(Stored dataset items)

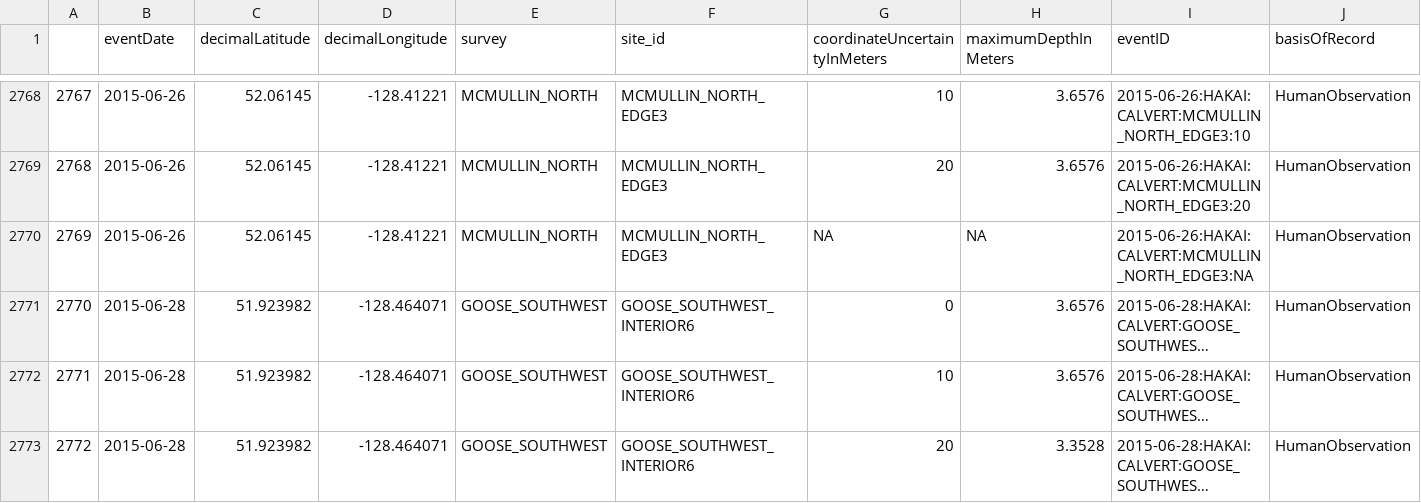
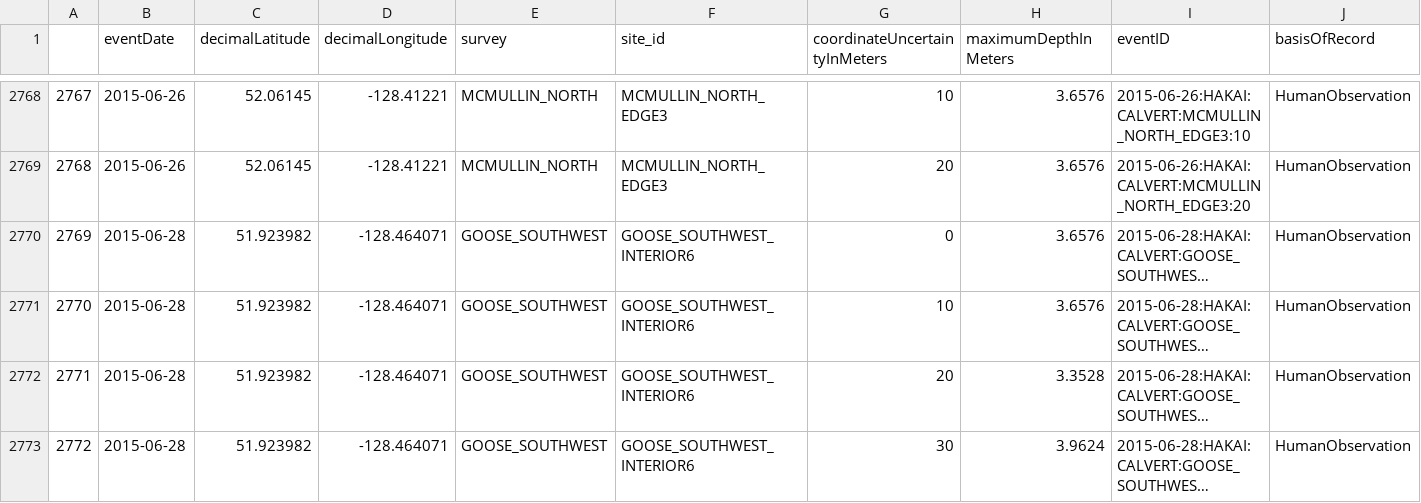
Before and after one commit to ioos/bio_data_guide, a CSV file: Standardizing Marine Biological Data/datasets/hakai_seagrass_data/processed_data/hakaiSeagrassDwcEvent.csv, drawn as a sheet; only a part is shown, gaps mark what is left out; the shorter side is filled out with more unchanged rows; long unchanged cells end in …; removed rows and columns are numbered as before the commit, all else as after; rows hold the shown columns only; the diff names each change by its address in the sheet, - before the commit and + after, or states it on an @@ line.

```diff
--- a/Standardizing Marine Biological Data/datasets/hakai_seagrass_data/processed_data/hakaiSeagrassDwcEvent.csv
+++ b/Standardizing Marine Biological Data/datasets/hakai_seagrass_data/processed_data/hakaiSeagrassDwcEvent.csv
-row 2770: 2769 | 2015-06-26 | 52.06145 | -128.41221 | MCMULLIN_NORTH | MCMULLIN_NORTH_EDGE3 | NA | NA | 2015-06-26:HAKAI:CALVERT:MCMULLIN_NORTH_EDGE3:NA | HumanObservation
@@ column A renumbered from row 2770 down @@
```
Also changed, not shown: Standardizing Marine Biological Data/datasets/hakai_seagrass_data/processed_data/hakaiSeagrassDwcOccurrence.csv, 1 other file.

■ Task brief: Set down every record exactly as written, but drop the pictures.

■ Finished task:
Before and after one commit to ioos/bio_data_guide, a CSV file: Standardizing Marine Biological Data/datasets/hakai_seagrass_data/processed_data/hakaiSeagrassDwcEvent.csv, drawn as a sheet; only a part is shown, gaps mark what is left out; the shorter side is filled out with more unchanged rows; long unchanged cells end in …; removed rows and columns are numbered as before the commit, all else as after; rows hold the shown columns only; the diff names each change by its address in the sheet, - before the commit and + after, or states it on an @@ line.

```diff
--- a/Standardizing Marine Biological Data/datasets/hakai_seagrass_data/processed_data/hakaiSeagrassDwcEvent.csv
+++ b/Standardizing Marine Biological Data/datasets/hakai_seagrass_data/processed_data/hakaiSeagrassDwcEvent.csv
-row 2770: 2769 | 2015-06-26 | 52.06145 | -128.41221 | MCMULLIN_NORTH | MCMULLIN_NORTH_EDGE3 | NA | NA | 2015-06-26:HAKAI:CALVERT:MCMULLIN_NORTH_EDGE3:NA | HumanObservation
@@ column A renumbered from row 2770 down @@
```
Also changed, not shown: Standardizing Marine Biological Data/datasets/hakai_seagrass_data/processed_data/hakaiSeagrassDwcOccurrence.csv, 1 other file.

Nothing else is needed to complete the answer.